Does this mean things are getting back to normal? That depends on what you define as normal. For example, in 2007 there were just three bank closings, affecting a little more than $2 billion in deposits. That's what a truly quiet year looks like.
On the other hand, the industry has seen worse periods for closure activity than even the past four years. Due largely to the savings & loan crisis, the decade from 1983 through 1992 produced 2,242 bank failures, or an average of 224 per year. It's a reminder that no one -- not banking executives, legislators, or consumers -- should ever take the health of the banking industry for granted.
What's in it for you?
So why do you care if some banks go out of business? After all, your bank may not have been affected, and you are protected by FDIC insurance anyway. Even so, here are four ways fewer bank closings could benefit you:
- Stability. FDIC insurance or not, having to change banks would be a nuisance, especially if you had to do it under duress.
- Service. When banks are having financial trouble, service is one of the first things to be cut. This includes telephone representatives, branches, and customer perks. The healthier banks are, the better the service you are likely to receive.
- Interest rates. When banks are weighed down by financial setbacks and rising FDIC insurance assessments, they can't afford to pay as much interest on CDs, savings, and money market accounts. If you want to see higher rates, root for healthier banks.
- Availability of loans. The rash of bank failures has largely been due to bad loans, and when banks are burned by defaults, they are less likely to lend new money. As the health of the banking system improves, loans will be more readily available to individuals and businesses.

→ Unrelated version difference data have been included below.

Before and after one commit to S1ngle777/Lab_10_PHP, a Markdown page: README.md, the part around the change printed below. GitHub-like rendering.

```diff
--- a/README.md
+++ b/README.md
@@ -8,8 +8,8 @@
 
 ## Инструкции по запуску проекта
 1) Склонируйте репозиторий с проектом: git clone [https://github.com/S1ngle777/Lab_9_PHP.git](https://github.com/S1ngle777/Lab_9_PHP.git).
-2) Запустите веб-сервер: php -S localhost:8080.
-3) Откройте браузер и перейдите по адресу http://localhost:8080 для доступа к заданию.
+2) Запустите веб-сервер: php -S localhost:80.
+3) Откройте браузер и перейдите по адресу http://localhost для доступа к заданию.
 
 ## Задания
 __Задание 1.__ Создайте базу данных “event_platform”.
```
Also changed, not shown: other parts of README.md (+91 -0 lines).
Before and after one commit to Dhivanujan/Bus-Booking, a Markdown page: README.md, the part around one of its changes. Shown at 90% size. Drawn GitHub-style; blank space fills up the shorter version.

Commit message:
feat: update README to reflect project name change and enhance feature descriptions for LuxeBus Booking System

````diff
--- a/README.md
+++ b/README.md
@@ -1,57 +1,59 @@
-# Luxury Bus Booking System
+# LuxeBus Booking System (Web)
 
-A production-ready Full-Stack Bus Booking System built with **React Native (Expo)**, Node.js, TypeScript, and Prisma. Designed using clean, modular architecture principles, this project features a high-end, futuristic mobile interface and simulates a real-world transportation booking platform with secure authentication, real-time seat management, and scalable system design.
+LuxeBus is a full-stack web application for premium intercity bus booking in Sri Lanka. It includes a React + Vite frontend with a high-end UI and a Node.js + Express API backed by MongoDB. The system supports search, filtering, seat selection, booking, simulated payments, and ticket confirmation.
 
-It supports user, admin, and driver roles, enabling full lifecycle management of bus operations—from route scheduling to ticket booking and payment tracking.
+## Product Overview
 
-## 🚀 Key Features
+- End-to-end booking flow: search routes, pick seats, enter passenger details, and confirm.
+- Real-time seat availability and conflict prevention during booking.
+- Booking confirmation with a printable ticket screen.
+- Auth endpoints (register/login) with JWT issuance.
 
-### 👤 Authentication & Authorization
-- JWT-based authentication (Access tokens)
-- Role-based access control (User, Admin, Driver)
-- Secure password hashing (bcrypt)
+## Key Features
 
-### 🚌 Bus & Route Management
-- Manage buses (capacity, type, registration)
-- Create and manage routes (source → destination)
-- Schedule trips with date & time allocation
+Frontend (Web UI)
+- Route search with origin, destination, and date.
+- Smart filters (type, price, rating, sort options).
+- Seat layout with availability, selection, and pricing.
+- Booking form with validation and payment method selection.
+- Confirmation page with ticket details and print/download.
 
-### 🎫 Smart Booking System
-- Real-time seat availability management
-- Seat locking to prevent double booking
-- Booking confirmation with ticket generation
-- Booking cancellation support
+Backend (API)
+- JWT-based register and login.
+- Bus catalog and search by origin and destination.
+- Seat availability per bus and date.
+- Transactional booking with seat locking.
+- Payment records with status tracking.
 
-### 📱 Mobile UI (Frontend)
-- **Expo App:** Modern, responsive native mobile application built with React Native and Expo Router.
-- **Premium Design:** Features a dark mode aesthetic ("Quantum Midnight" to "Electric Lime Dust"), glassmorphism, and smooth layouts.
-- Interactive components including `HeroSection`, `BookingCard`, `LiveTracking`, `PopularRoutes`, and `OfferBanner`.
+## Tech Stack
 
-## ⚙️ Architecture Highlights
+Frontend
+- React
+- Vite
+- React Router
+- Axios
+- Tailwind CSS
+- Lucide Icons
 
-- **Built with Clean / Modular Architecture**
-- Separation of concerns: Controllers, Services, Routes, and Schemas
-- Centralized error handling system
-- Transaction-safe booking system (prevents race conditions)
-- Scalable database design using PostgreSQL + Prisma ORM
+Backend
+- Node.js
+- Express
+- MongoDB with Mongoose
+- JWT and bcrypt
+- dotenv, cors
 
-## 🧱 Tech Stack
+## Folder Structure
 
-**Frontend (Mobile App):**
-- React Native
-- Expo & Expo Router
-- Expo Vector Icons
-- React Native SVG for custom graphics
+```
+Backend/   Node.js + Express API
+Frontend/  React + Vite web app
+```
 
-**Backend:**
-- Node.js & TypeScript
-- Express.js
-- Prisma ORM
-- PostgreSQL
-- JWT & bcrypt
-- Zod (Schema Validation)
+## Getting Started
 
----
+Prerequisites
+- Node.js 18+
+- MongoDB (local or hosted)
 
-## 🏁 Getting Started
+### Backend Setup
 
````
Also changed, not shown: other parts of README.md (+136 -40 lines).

The drop in the number of bank closures -- and in particular, in the amount of deposits involved -- during 2011 was a step in the right direction. But the industry will have to build on this momentum in 2012 for conditions to truly feel normal again.